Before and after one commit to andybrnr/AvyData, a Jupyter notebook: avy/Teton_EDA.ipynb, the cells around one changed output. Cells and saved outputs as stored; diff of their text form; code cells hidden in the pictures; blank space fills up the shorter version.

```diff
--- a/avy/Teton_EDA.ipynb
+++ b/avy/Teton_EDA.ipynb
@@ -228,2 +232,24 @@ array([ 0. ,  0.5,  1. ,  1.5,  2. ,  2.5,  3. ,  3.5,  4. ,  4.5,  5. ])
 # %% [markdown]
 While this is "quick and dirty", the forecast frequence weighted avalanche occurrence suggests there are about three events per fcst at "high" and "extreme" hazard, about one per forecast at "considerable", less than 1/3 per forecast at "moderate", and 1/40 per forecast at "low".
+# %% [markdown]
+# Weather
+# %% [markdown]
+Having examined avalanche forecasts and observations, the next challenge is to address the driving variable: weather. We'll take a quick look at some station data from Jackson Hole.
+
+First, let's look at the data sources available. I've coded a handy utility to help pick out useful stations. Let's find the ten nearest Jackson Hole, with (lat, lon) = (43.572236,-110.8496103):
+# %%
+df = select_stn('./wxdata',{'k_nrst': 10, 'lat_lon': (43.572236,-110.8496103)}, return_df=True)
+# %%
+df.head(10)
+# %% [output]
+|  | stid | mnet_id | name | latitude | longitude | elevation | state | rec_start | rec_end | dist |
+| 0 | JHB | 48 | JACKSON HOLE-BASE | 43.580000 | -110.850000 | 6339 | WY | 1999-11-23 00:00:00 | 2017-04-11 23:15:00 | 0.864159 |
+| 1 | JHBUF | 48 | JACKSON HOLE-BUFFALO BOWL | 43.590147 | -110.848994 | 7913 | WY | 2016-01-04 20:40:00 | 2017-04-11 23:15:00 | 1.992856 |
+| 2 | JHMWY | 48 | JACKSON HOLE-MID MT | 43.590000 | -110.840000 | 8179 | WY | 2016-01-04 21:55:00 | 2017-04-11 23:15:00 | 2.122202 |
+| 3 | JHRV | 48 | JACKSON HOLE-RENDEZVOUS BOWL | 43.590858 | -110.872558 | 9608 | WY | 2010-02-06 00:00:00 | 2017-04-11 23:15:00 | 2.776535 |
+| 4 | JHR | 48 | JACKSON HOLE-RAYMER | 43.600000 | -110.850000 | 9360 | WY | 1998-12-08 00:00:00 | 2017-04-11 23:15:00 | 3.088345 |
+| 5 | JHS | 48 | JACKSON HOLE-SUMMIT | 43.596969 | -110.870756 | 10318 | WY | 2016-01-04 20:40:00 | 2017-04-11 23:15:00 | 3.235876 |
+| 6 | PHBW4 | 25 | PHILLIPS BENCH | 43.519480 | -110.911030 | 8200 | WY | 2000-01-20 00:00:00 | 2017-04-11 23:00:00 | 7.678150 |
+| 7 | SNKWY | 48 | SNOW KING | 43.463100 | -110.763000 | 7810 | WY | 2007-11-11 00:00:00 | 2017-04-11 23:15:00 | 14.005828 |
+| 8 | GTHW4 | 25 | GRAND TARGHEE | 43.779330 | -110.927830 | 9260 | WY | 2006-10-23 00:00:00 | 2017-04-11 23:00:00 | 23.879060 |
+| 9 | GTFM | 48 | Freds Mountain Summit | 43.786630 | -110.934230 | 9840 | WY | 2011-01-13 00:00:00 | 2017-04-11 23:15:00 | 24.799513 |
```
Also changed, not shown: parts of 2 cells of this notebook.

##############################

WORK INSTRUCTIONS:
Report only the number of lines above that contain "BOWL".

WORKED SOLUTION:
2